Why the Government Is Redesigning the $10 Bill

The Treasury is selecting a woman to appear on the $10 bill.

— -- The renewed interest in Alexander Hamilton, the nation's first Treasury secretary, is giving the current Treasury chief a headache.

Lew said this week he is getting closer to making a final decision on the redesign of the $10 bill but has offered no hints on whom will appear on the bill.

Treasury launched a website where the public could submit suggestions. The Treasury also accepted submissions on Twitter via the hashtag #TheNew10. Still, the bill's new design won't go into circulation until 2020, the 100th anniversary of the passage of the 19th Amendment that gave women the right to vote.

Who are the possible candidates?

There is just one requirement -- only deceased individuals are allowed to appear by law on U.S. banknotes.

Has a woman ever been featured in the past?

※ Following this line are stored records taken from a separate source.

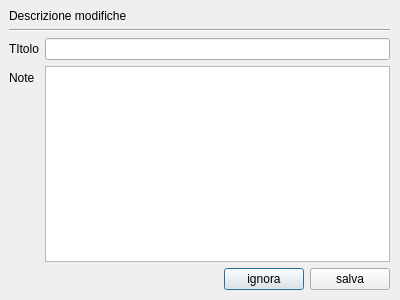
Old version of the form vertical_projectshare/projectshare_snapshot_save.ui in the repository Verticalsrl/qgs-share.
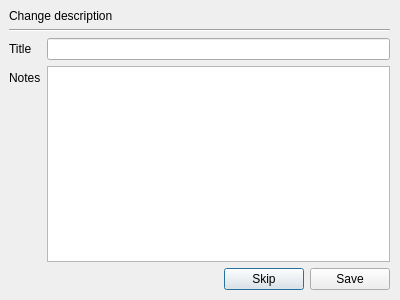
New version of the form.

Commit message:
English UI, info button moved last, Vertical contact, install page
- move the info button to the end of the toolbar
- translate the whole UI to English (toolbar tooltips, dialogs, history window,
  messages, .ui labels, snapshot dialog buttons)
- info dialog: English text + a 'Report a problem' section with Vertical's
  email and website
- metadata: English description + detailed 'about' (the plugin-manager install
  page), plus tracker (issues) and homepage links
- README rewritten in English

Claude-Session: https://claude.ai/code/session_01VW8npcH9aEvA1H5LqJkKq9

```diff
--- a/vertical_projectshare/projectshare_snapshot_save.ui
+++ b/vertical_projectshare/projectshare_snapshot_save.ui
@@ -31,7 +31,7 @@
       <item>
        <widget class="QLabel" name="label_changes">
         <property name="text">
-         <string>Descrizione modifiche</string>
+         <string>Change description</string>
         </property>
        </widget>
       </item>
@@ -49,7 +49,7 @@
       <item row="0" column="0">
        <widget class="QLabel" name="label">
         <property name="text">
-         <string>TItolo</string>
+         <string>Title</string>
         </property>
        </widget>
       </item>
@@ -59,7 +59,7 @@
       <item row="1" column="0">
        <widget class="QLabel" name="label_2">
         <property name="text">
-         <string>Note</string>
+         <string>Notes</string>
         </property>
        </widget>
       </item>
@@ -86,14 +86,14 @@
       <item>
        <widget class="QPushButton" name="button_cancel">
         <property name="text">
-         <string>ignora</string>
+         <string>Skip</string>
         </property>
        </widget>
       </item>
       <item>
        <widget class="QPushButton" name="button_confirm">
         <property name="text">
-         <string>salva</string>
+         <string>Save</string>
         </property>
        </widget>
       </item>
```
Left out of the diff: 2 changed lines with no effect on the pictures. The commit also changes 6 other files.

Why is the $10 bill redesign happening?

A redesign of the $10 bill was already in the works as part of an upgrade to assist the blind and visually impaired. Government agencies that oversee the design process recommended starting with the $10 bill in 2013, and presented a plan that could place the bill in circulation as early as 2020.

What happens to Alexander Hamilton?

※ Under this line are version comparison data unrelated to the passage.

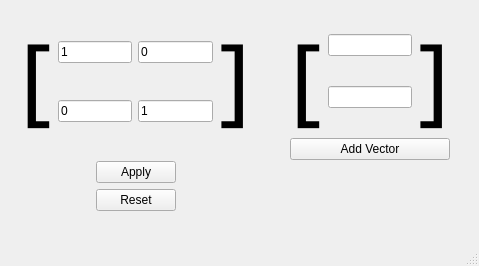
This is main_window.ui in Dmitry315/LinearAlgebraViewer as Qt 5 draws it before an edit. The edited form follows.
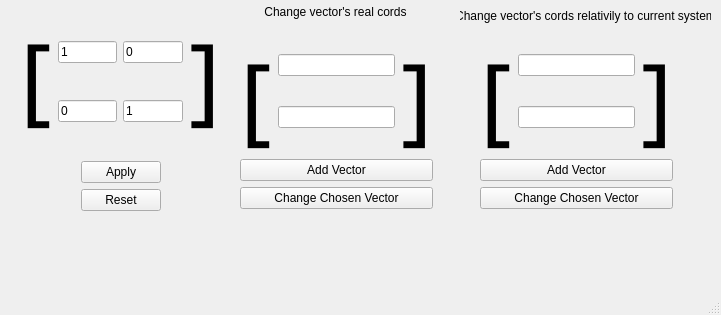
This is the edited form.

Commit message: add possibility to change vector's real and relatived to current system cords

The edit to the form file:
```diff
--- a/main_window.ui
+++ b/main_window.ui
@@ -6,8 +6,8 @@
    <rect>
     <x>0</x>
     <y>0</y>
-    <width>479</width>
-    <height>266</height>
+    <width>721</width>
+    <height>315</height>
    </rect>
   </property>
   <property name="windowTitle">
@@ -19,7 +19,7 @@
      <rect>
       <x>20</x>
       <y>10</y>
-      <width>231</width>
+      <width>201</width>
       <height>201</height>
      </rect>
     </property>
@@ -171,14 +171,21 @@
    <widget class="QWidget" name="gridLayoutWidget_4">
     <property name="geometry">
      <rect>
-      <x>290</x>
-      <y>10</y>
-      <width>160</width>
-      <height>150</height>
+      <x>240</x>
+      <y>30</y>
+      <width>193</width>
+      <height>179</height>
      </rect>
     </property>
     <layout class="QGridLayout" name="gridLayout_5">
-     <item row="1" column="0">
+     <item row="3" column="0">
+      <widget class="QPushButton" name="ChangeVectorRealCords">
+       <property name="text">
+        <string>Change Chosen Vector</string>
+       </property>
+      </widget>
+     </item>
+     <item row="2" column="0">
       <widget class="QPushButton" name="AddVector">
        <property name="text">
         <string>Add Vector</string>
@@ -236,8 +243,8 @@
    <widget class="QLabel" name="ErrorLog">
     <property name="geometry">
      <rect>
-      <x>290</x>
-      <y>170</y>
+      <x>260</x>
+      <y>220</y>
       <width>161</width>
       <height>31</height>
      </rect>
@@ -249,6 +256,110 @@
      <set>Qt::AlignCenter</set>
     </property>
    </widget>
+   <widget class="QLabel" name="label_5">
+    <property name="geometry">
+     <rect>
+      <x>240</x>
+      <y>0</y>
+      <width>191</width>
+      <height>23</height>
+     </rect>
+    </property>
+    <property name="text">
+     <string>Change vector's real cords</string>
+    </property>
+    <property name="alignment">
+     <set>Qt::AlignCenter</set>
+    </property>
+   </widget>
+   <widget class="QLabel" name="label_6">
+    <property name="geometry">
+     <rect>
+      <x>460</x>
+      <y>0</y>
+      <width>251</width>
+      <height>31</height>
+     </rect>
+    </property>
+    <property name="text">
+     <string>Change vector's cords relativily to current system</string>
+    </property>
+    <property name="alignment">
+     <set>Qt::AlignCenter</set>
+    </property>
+   </widget>
+   <widget class="QWidget" name="gridLayoutWidget_5">
+    <property name="geometry">
+     <rect>
+      <x>480</x>
+      <y>30</y>
+      <width>193</width>
+      <height>179</height>
+     </rect>
+    </property>
+    <layout class="QGridLayout" name="gridLayout_6">
+     <item row="3" column="0">
+      <widget class="QPushButton" name="ChangeVectorRelativeCords">
+       <property name="text">
+        <string>Change Chosen Vector</string>
+       </property>
+      </widget>
+     </item>
+     <item row="2" column="0">
+      <widget class="QPushButton" name="AddVector_rel">
+       <property name="text">
+        <string>Add Vector</string>
+       </property>
+      </widget>
+     </item>
+     <item row="0" column="0">
+      <layout class="QGridLayout" name="gridLayout_7">
+       <item row="0" column="2">
+        <widget class="QLabel" name="label_7">
+         <property name="font">
+          <font>
+           <family>Candara Light</family>
+           <pointsize>72</pointsize>
+          </font>
+         </property>
+         <property name="text">
+          <string>]</string>
+         </property>
+         <property name="alignment">
+          <set>Qt::AlignLeading|Qt::AlignLeft|Qt::AlignTop</set>
+         </property>
+        </widget>
+       </item>
+       <item row="0" column="1">
+        <layout class="QGridLayout" name="gridLayout_8">
+         <item row="0" column="0">
+          <widget class="QLineEdit" name="Vector_x_rel"/>
+         </item>
+         <item row="1" column="0">
+          <widget class="QLineEdit" name="Vector_y_rel"/>
+         </item>
+        </layout>
+       </item>
+       <item row="0" column="0">
+        <widget class="QLabel" name="label_8">
+         <property name="font">
+          <font>
+           <family>Candara Light</family>
+           <pointsize>72</pointsize>
+          </font>
+         </property>
+         <property name="text">
+          <string>[</string>
+         </property>
+         <property name="alignment">
+          <set>Qt::AlignLeading|Qt::AlignLeft|Qt::AlignTop</set>
+         </property>
+        </widget>
+       </item>
+      </layout>
+     </item>
+    </layout>
+   </widget>
   </widget>
   <widget class="QMenuBar" name="menubar">
    <property name="geometry">
```
Left out of the diff: 2 changed lines with no effect on the pictures. The commit also changes 3 other files.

Treasury officials say that Hamilton is not totally disappearing from bill. Hamilton's image is expected to be retained in some way on the $10 bill redesign, but how remains unclear.